## What to work on
Images are to be excluded, and the rest of the data repeated exactly.
** Available data follows **
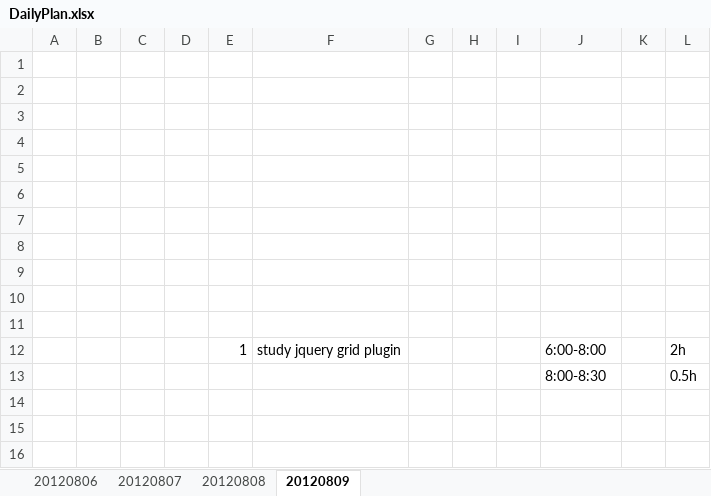
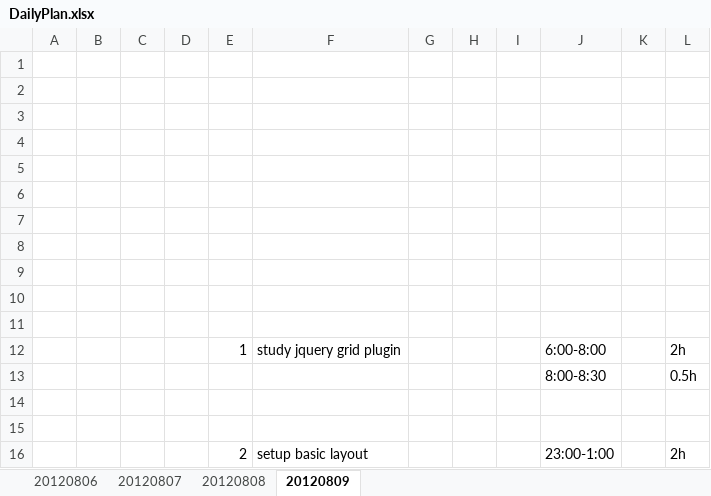
Before and after one commit to randy0098/liferudder, an Excel workbook: Documents/DailyPlan.xlsx, sheet 20120809, drawn as a sheet; values as stored, in another font and other column widths than the file's, no borders; the diff names each change by its address in the sheet, - before the commit and + after, or states it on an @@ line.

Commit message:
jquery-layout integration.

```diff
--- a/Documents/DailyPlan.xlsx (sheet 20120809)
+++ b/Documents/DailyPlan.xlsx (sheet 20120809)
+row 14: (empty)
+row 15: (empty)
+row 16:  |  |  |  | 2 | setup basic layout |  |  |  | 23:00-1:00 |  | 2h
```
Also changed, not shown: 3 other files.
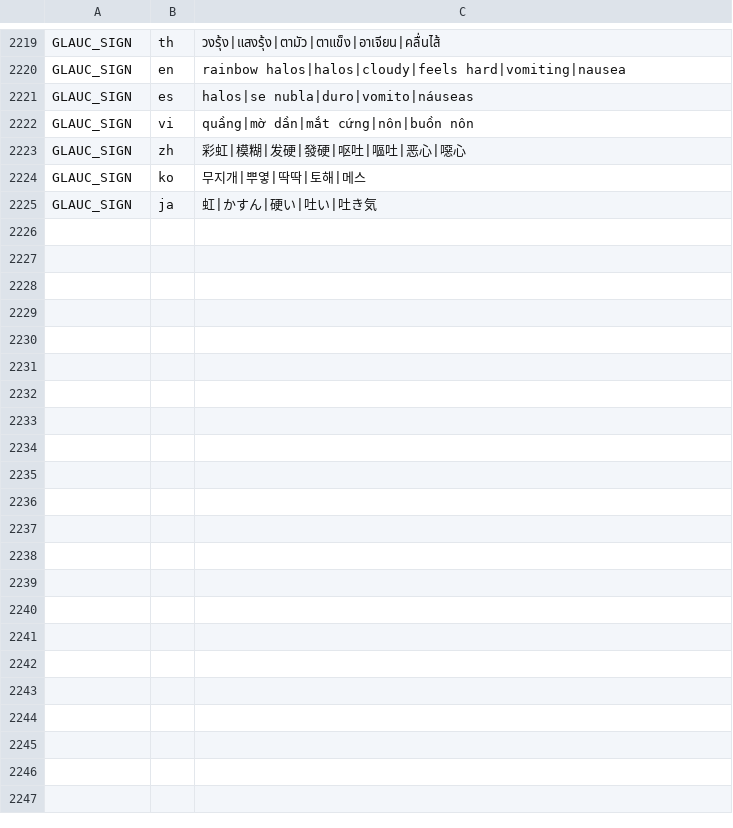
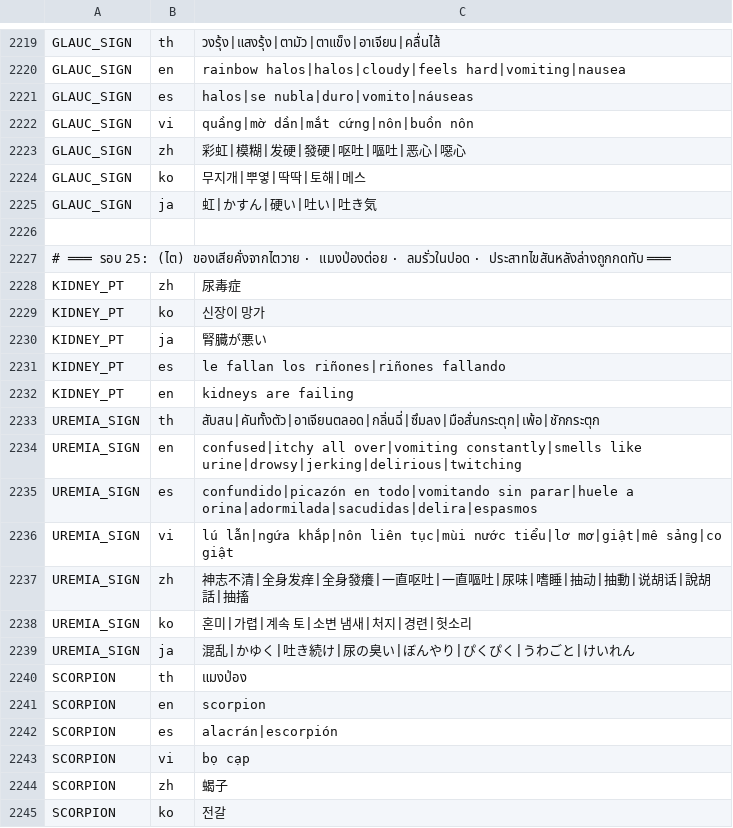
Before and after one commit to thekingdiadem/King-Diadem, a TSV file: core/frames_lexicon.tsv, drawn as a sheet; only a part is shown, gaps mark what is left out; the diff covers the shown part only.

```diff
--- a/core/frames_lexicon.tsv
+++ b/core/frames_lexicon.tsv
@@ -2225 +2225,21 @@ GLAUC_SIGN	ko	무지개|뿌옇|딱딱|토해|메스
 GLAUC_SIGN	ja	虹|かすん|硬い|吐い|吐き気
+
+# ═══ รอบ 25: (ไต) ของเสียคั่งจากไตวาย · แมงป่องต่อย · ลมรั่วในปอด · ประสาทไขสันหลังล่างถูกกดทับ ═══
+KIDNEY_PT	zh	尿毒症
+KIDNEY_PT	ko	신장이 망가
+KIDNEY_PT	ja	腎臓が悪い
+KIDNEY_PT	es	le fallan los riñones|riñones fallando
+KIDNEY_PT	en	kidneys are failing
+UREMIA_SIGN	th	สับสน|คันทั้งตัว|อาเจียนตลอด|กลิ่นฉี่|ซึมลง|มือสั่นกระตุก|เพ้อ|ชักกระตุก
+UREMIA_SIGN	en	confused|itchy all over|vomiting constantly|smells like urine|drowsy|jerking|delirious|twitching
+UREMIA_SIGN	es	confundido|picazón en todo|vomitando sin parar|huele a orina|adormilada|sacudidas|delira|espasmos
+UREMIA_SIGN	vi	lú lẫn|ngứa khắp|nôn liên tục|mùi nước tiểu|lơ mơ|giật|mê sảng|co giật
+UREMIA_SIGN	zh	神志不清|全身发痒|全身發癢|一直呕吐|一直嘔吐|尿味|嗜睡|抽动|抽動|说胡话|說胡話|抽搐
+UREMIA_SIGN	ko	혼미|가렵|계속 토|소변 냄새|처지|경련|헛소리
+UREMIA_SIGN	ja	混乱|かゆく|吐き続け|尿の臭い|ぼんやり|ぴくぴく|うわごと|けいれん
+SCORPION	th	แมงป่อง
+SCORPION	en	scorpion
+SCORPION	es	alacrán|escorpión
+SCORPION	vi	bọ cạp
+SCORPION	zh	蝎子
+SCORPION	ko	전갈
```
Also changed, not shown: 36 added rows elsewhere in this file, 3 other files.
** End of Available data **
## Result for this exercise
Before and after one commit to randy0098/liferudder, an Excel workbook: Documents/DailyPlan.xlsx, sheet 20120809, drawn as a sheet; values as stored, in another font and other column widths than the file's, no borders; the diff names each change by its address in the sheet, - before the commit and + after, or states it on an @@ line.

Commit message:
jquery-layout integration.

```diff
--- a/Documents/DailyPlan.xlsx (sheet 20120809)
+++ b/Documents/DailyPlan.xlsx (sheet 20120809)
+row 14: (empty)
+row 15: (empty)
+row 16:  |  |  |  | 2 | setup basic layout |  |  |  | 23:00-1:00 |  | 2h
```
Also changed, not shown: 3 other files.
Before and after one commit to thekingdiadem/King-Diadem, a TSV file: core/frames_lexicon.tsv, drawn as a sheet; only a part is shown, gaps mark what is left out; the diff covers the shown part only.

```diff
--- a/core/frames_lexicon.tsv
+++ b/core/frames_lexicon.tsv
@@ -2225 +2225,21 @@ GLAUC_SIGN	ko	무지개|뿌옇|딱딱|토해|메스
 GLAUC_SIGN	ja	虹|かすん|硬い|吐い|吐き気
+
+# ═══ รอบ 25: (ไต) ของเสียคั่งจากไตวาย · แมงป่องต่อย · ลมรั่วในปอด · ประสาทไขสันหลังล่างถูกกดทับ ═══
+KIDNEY_PT	zh	尿毒症
+KIDNEY_PT	ko	신장이 망가
+KIDNEY_PT	ja	腎臓が悪い
+KIDNEY_PT	es	le fallan los riñones|riñones fallando
+KIDNEY_PT	en	kidneys are failing
+UREMIA_SIGN	th	สับสน|คันทั้งตัว|อาเจียนตลอด|กลิ่นฉี่|ซึมลง|มือสั่นกระตุก|เพ้อ|ชักกระตุก
+UREMIA_SIGN	en	confused|itchy all over|vomiting constantly|smells like urine|drowsy|jerking|delirious|twitching
+UREMIA_SIGN	es	confundido|picazón en todo|vomitando sin parar|huele a orina|adormilada|sacudidas|delira|espasmos
+UREMIA_SIGN	vi	lú lẫn|ngứa khắp|nôn liên tục|mùi nước tiểu|lơ mơ|giật|mê sảng|co giật
+UREMIA_SIGN	zh	神志不清|全身发痒|全身發癢|一直呕吐|一直嘔吐|尿味|嗜睡|抽动|抽動|说胡话|說胡話|抽搐
+UREMIA_SIGN	ko	혼미|가렵|계속 토|소변 냄새|처지|경련|헛소리
+UREMIA_SIGN	ja	混乱|かゆく|吐き続け|尿の臭い|ぼんやり|ぴくぴく|うわごと|けいれん
+SCORPION	th	แมงป่อง
+SCORPION	en	scorpion
+SCORPION	es	alacrán|escorpión
+SCORPION	vi	bọ cạp
+SCORPION	zh	蝎子
+SCORPION	ko	전갈
```
Also changed, not shown: 36 added rows elsewhere in this file, 3 other files.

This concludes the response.